Charles Darwin created the theory of natural selection.
In most sports, the goal is relatively simple: get the ball to a certain point on the field and stop the other team from doing the same. Even in boxing, both fighters are looking for the knockout or the decision. The paths to achieve these goals in any competition may vary and may be complex, but the each team will forever be aware of what the other team is ultimately trying to accomplish.
Unlike football or basketball, a victory can come in the sport of Mixed Martial Arts in a variety of ways, from a knockout, or a submission, or a cut, or a decision, or a referee stoppage. With a more open-ended environment, fighters can specialize, developing strategies and skills that suit their preferences and circumstances. In Origin of Species, Charles Darwin postulated that creatures are forever perfecting their ability to occupy a niche by constantly adapting, adjusting, and strengthening their survival strategies. The modern MMA fighter is undergoing the exact same process.
Today, a striker sprawling to defend takedowns and avoiding submissions on the ground is not uncommon. Yet, in the first Ultimate Fighting Championship boxers and kick boxers alike had no answer for the ground game, quickly falling victim to superior positioning and grappling technique. For a stand-up fighter to continue specializing in striking in an MMA environment, he had to adapt.

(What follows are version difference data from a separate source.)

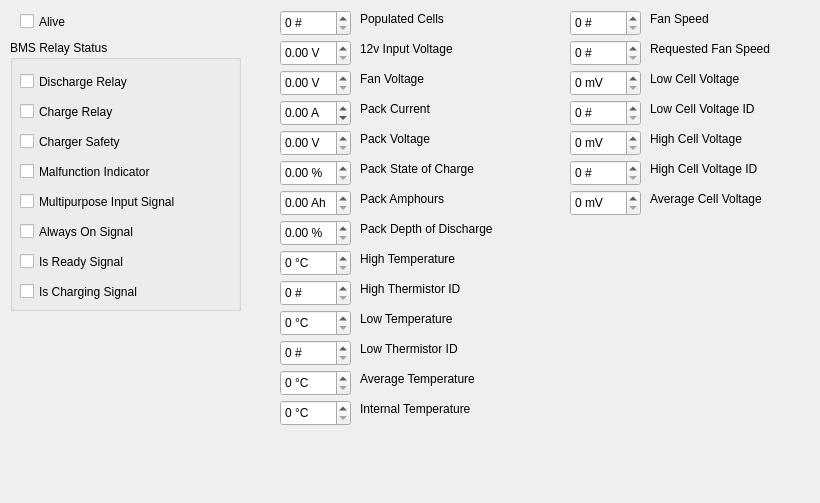
Old version of the form src/UILayer/Packet/BatteryTab.ui in the repository UCSolarCarTeam/Epsilon-Telemetry-Test-Tool.
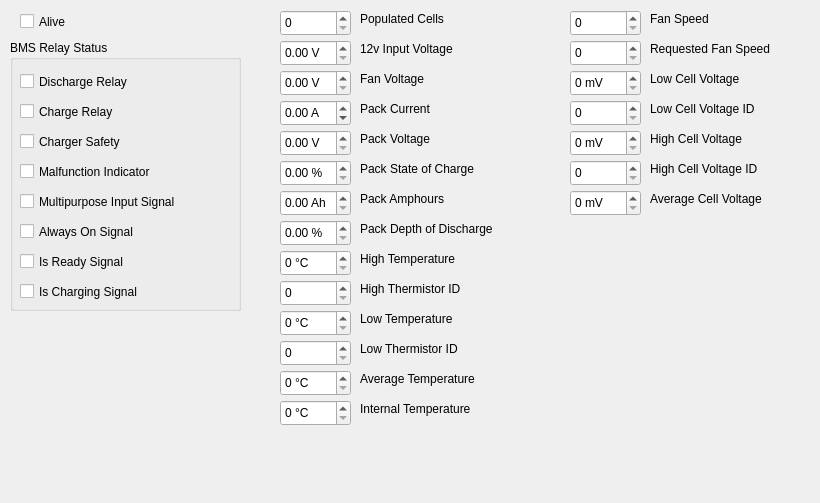
New version of the form.

Commit message: SFT-74 Removed '#' from unit labels

```diff
--- a/src/UILayer/Packet/BatteryTab.ui
+++ b/src/UILayer/Packet/BatteryTab.ui
@@ -71,7 +71,7 @@
     </rect>
    </property>
    <property name="suffix">
-    <string> #</string>
+    <string> </string>
    </property>
    <property name="maximum">
     <number>255</number>
@@ -450,7 +450,7 @@
     <string>&lt;html&gt;&lt;head/&gt;&lt;body&gt;&lt;p&gt;Should Always be 30&lt;/p&gt;&lt;/body&gt;&lt;/html&gt;</string>
    </property>
    <property name="suffix">
-    <string> #</string>
+    <string/>
    </property>
    <property name="maximum">
     <number>255</number>
@@ -482,7 +482,7 @@
     </rect>
    </property>
    <property name="suffix">
-    <string> #</string>
+    <string> </string>
    </property>
    <property name="maximum">
     <number>255</number>
@@ -498,7 +498,7 @@
     </rect>
    </property>
    <property name="suffix">
-    <string> #</string>
+    <string> </string>
    </property>
    <property name="maximum">
     <number>255</number>
@@ -514,7 +514,7 @@
     </rect>
    </property>
    <property name="suffix">
-    <string> #</string>
+    <string> </string>
    </property>
    <property name="maximum">
     <number>255</number>
@@ -629,7 +629,7 @@
     <string>&lt;html&gt;&lt;head/&gt;&lt;body&gt;&lt;p&gt;0 ~ 62&lt;/p&gt;&lt;/body&gt;&lt;/html&gt;</string>
    </property>
    <property name="suffix">
-    <string> #</string>
+    <string> </string>
    </property>
    <property name="maximum">
     <number>255</number>
@@ -796,7 +796,7 @@
     <string>&lt;html&gt;&lt;head/&gt;&lt;body&gt;&lt;p&gt;0 ~ 62&lt;/p&gt;&lt;/body&gt;&lt;/html&gt;</string>
    </property>
    <property name="suffix">
-    <string> #</string>
+    <string> </string>
    </property>
    <property name="maximum">
     <number>255</number>
```
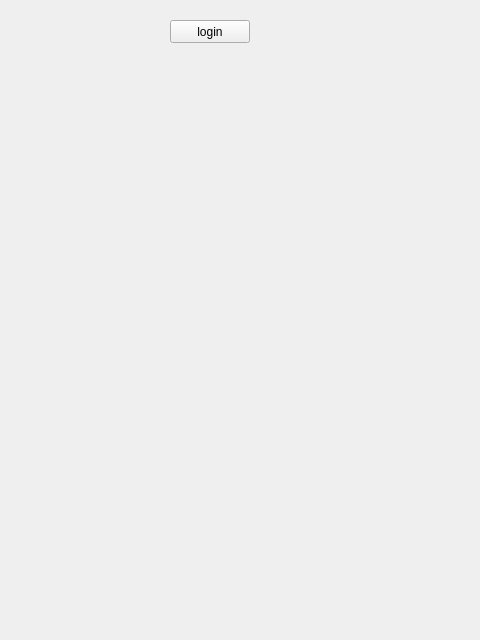
Above: mslib/msui/ui/ui_mscolab_window.ui from Open-MSS/MSS before the change. Below: the same form after it.
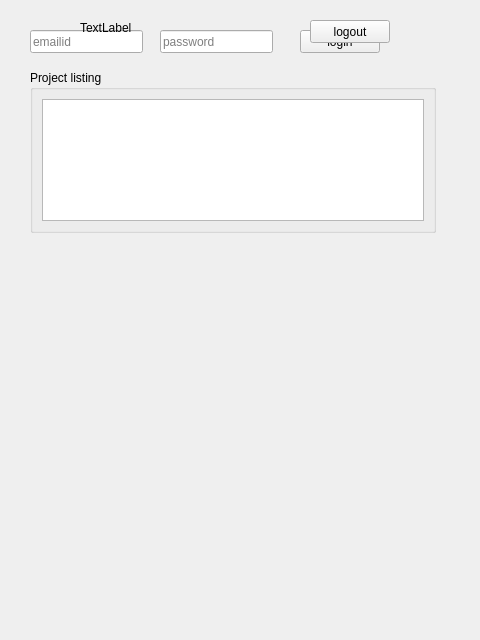
That is the form after the change.

Commit message: update ui to display option to logout if authorized

Diff of the .ui file:
```diff
--- a/mslib/msui/ui/ui_mscolab_window.ui
+++ b/mslib/msui/ui/ui_mscolab_window.ui
@@ -13,18 +13,124 @@
   <property name="windowTitle">
    <string>Form</string>
   </property>
-  <widget class="QPushButton" name="pushButton">
+  <widget class="QGroupBox" name="groupBox">
    <property name="geometry">
     <rect>
-     <x>170</x>
+     <x>30</x>
+     <y>70</y>
+     <width>406</width>
+     <height>163</height>
+    </rect>
+   </property>
+   <property name="title">
+    <string>Project listing</string>
+   </property>
+   <property name="flat">
+    <bool>true</bool>
+   </property>
+   <layout class="QVBoxLayout" name="verticalLayout">
+    <item>
+     <widget class="QListWidget" name="listProjects">
+      <property name="toolTip">
+       <string>List of mscolab projects.</string>
+      </property>
+      <property name="alternatingRowColors">
+       <bool>false</bool>
+      </property>
+      <property name="textElideMode">
+       <enum>Qt::ElideNone</enum>
+      </property>
+     </widget>
+    </item>
+   </layout>
+  </widget>
+  <widget class="QWidget" name="widget" native="true">
+   <property name="geometry">
+    <rect>
+     <x>30</x>
      <y>20</y>
-     <width>80</width>
-     <height>23</height>
+     <width>401</width>
+     <height>41</height>
     </rect>
    </property>
-   <property name="text">
-    <string>login</string>
+   <widget class="QLineEdit" name="emailid">
+    <property name="geometry">
+     <rect>
+      <x>0</x>
+      <y>10</y>
+      <width>113</width>
+      <height>23</height>
+     </rect>
+    </property>
+    <property name="placeholderText">
+     <string>emailid</string>
+    </property>
+   </widget>
+   <widget class="QLineEdit" name="password">
+    <property name="geometry">
+     <rect>
+      <x>130</x>
+      <y>10</y>
+      <width>113</width>
+      <height>23</height>
+     </rect>
+    </property>
+    <property name="placeholderText">
+     <string>password</string>
+    </property>
+   </widget>
+   <widget class="QPushButton" name="loginButton">
+    <property name="geometry">
+     <rect>
+      <x>270</x>
+      <y>10</y>
+      <width>80</width>
+      <height>23</height>
+     </rect>
+    </property>
+    <property name="text">
+     <string>login</string>
+    </property>
+   </widget>
+  </widget>
+  <widget class="QWidget" name="widget_2" native="true">
+   <property name="enabled">
+    <bool>true</bool>
    </property>
+   <property name="geometry">
+    <rect>
+     <x>30</x>
+     <y>10</y>
+     <width>401</width>
+     <height>41</height>
+    </rect>
+   </property>
+   <widget class="QLabel" name="label">
+    <property name="geometry">
+     <rect>
+      <x>50</x>
+      <y>10</y>
+      <width>251</width>
+      <height>16</height>
+     </rect>
+    </property>
+    <property name="text">
+     <string>TextLabel</string>
+    </property>
+   </widget>
+   <widget class="QPushButton" name="pushButton">
+    <property name="geometry">
+     <rect>
+      <x>280</x>
+      <y>10</y>
+      <width>80</width>
+      <height>23</height>
+     </rect>
+    </property>
+    <property name="text">
+     <string>logout</string>
+    </property>
+   </widget>
   </widget>
  </widget>
  <resources/>
```
The commit also changes 2 other files.
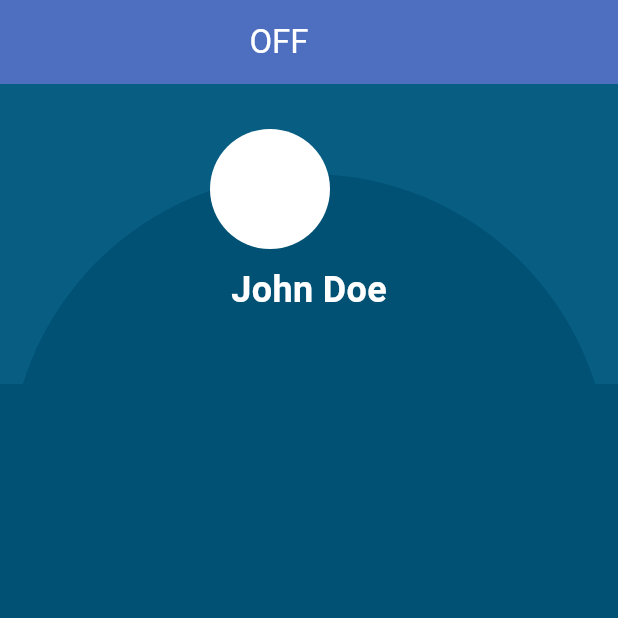
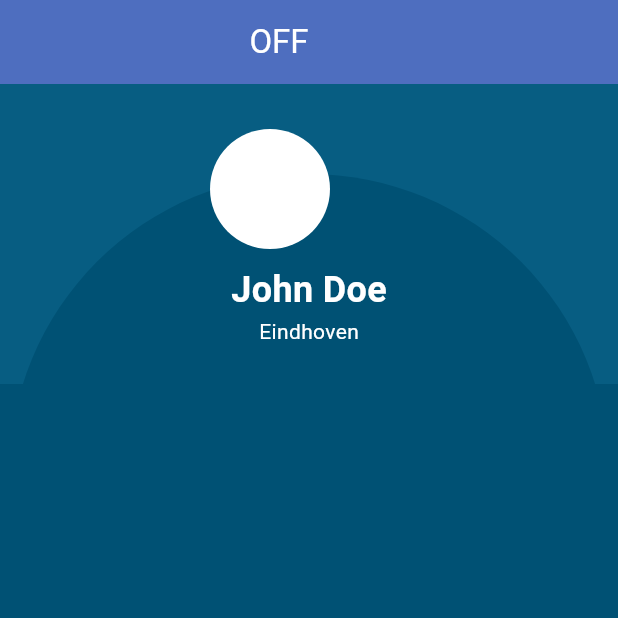
Before and after one commit to jraemakers/industry-project-krom2, a Flutter app: the screen it shows after launch, item 3 of the bottom bar chosen, on a phone screen of 412 x 824 dp, the top half of it. Run offline on Flutter 3.47's test engine with Material 3 defaults, Android fonts, the phone set to English and light mode, and no system bars; our stand-ins replace shared_preferences.

Commit message:
added location

```diff
--- a/escape/lib/screens/profile_screen.dart
+++ b/escape/lib/screens/profile_screen.dart
@@ -37,11 +37,9 @@ class ProfileScreen extends StatelessWidget {
                 shape: BoxShape.circle,
                 color: Color(0xFF005174), // Set circle color to white
               ),
-              child: Center(
             ),
           ),
-          ),
-          // pfp pfp)
+          // pfp pfp
           Positioned(
             top: 30, // Adjust the top position to position the circle above the app bar
             left: 140,
@@ -52,8 +50,6 @@ class ProfileScreen extends StatelessWidget {
                 shape: BoxShape.circle,
                 color: Colors.white, // Set circle color to white
               ),
-              child: Center(
-              ),
             ),
           ),
           // "John Doe" Text
@@ -62,13 +58,25 @@ class ProfileScreen extends StatelessWidget {
             left: 0,
             right: 0,
             child: Center(
-              child: Text(
+              child: Column(
+                children: [
+                  Text(
                     'John Doe',
                     style: TextStyle(
                       fontSize: 24,
                       color: Colors.white,
                       fontWeight: FontWeight.bold,
                     ),
+                  ),
+                  SizedBox(height: 1), // Add some space between the texts
+                  Text(
+                    'Eindhoven',
+                    style: TextStyle(
+                      fontSize: 14,
+                      color: Colors.white,
+                    ),
+                  ),
+                ],
               ),
             ),
           ),
```
Lines whose indentation alone changed are shown as unchanged.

The consequences of a boxer learning to defend the ground game resonate far beyond any single fight and make up the core of what makes Mixed Martial Arts such a gripping sport: every fighter is evolving and improving, raising the bar at an almost unfathomable rate. Though the sport is in a constant state of fluidity, we can use Darwin’s ideas to better understand where the sport has been and use that knowledge to predict where it is going.
Gracie Jiu Jitsu, the grappling art that dominated strikers both in and out of the cage, was developed as a response to size and brute strength. Rather than risk being punched, a Gracie Jiu Jitsu practitioner seeks to initiate a clinch, execute a takedown, and apply a submission. This strategy was developed as a response to the dominance of striking power often seen in street fights. Essentially, striking sparked an evolution in grappling. Later, the superiority of grappling inspired an evolution in striking. This process is known to naturalists as co-evolution: two species continually competing against each other perpetually adapt to each other’s adaptations, allowing them to evolve indefinitely.
Recently, fighters known primarily for their grappling ability, like Spencer Fisher and Matt Serra, have displayed surprisingly effective striking skills. It would seem that the grapplers have begun to adapt yet again. With grapplers learning striking and strikers learning grappling one might mistakenly think that every fighter is progressing towards a uniform skill set. Fighters are feverishly training every aspect of the game, yes, but as long as they remain human they will have preferences, which mean unique styles. The old distinction of grappler and striker may disappear, but that’s only because they have evolved into new species all together.
Evolution is what makes MMA the most exciting sport in the world. If fighters and their skills were static, the sport would stagnate. The continual advancement of skills and strategy makes every fight a new experience, an exploration into uncharted territory. A fight is truly survival of the fittest, and with so many talented athletes vying to be the top of the food chain, we are guaranteed an infinite amount of spectacular matches no matter what direction evolution takes.
Charles Darwin Loves Mixed Martial Arts - Marshal Carper - www.LockFlow.com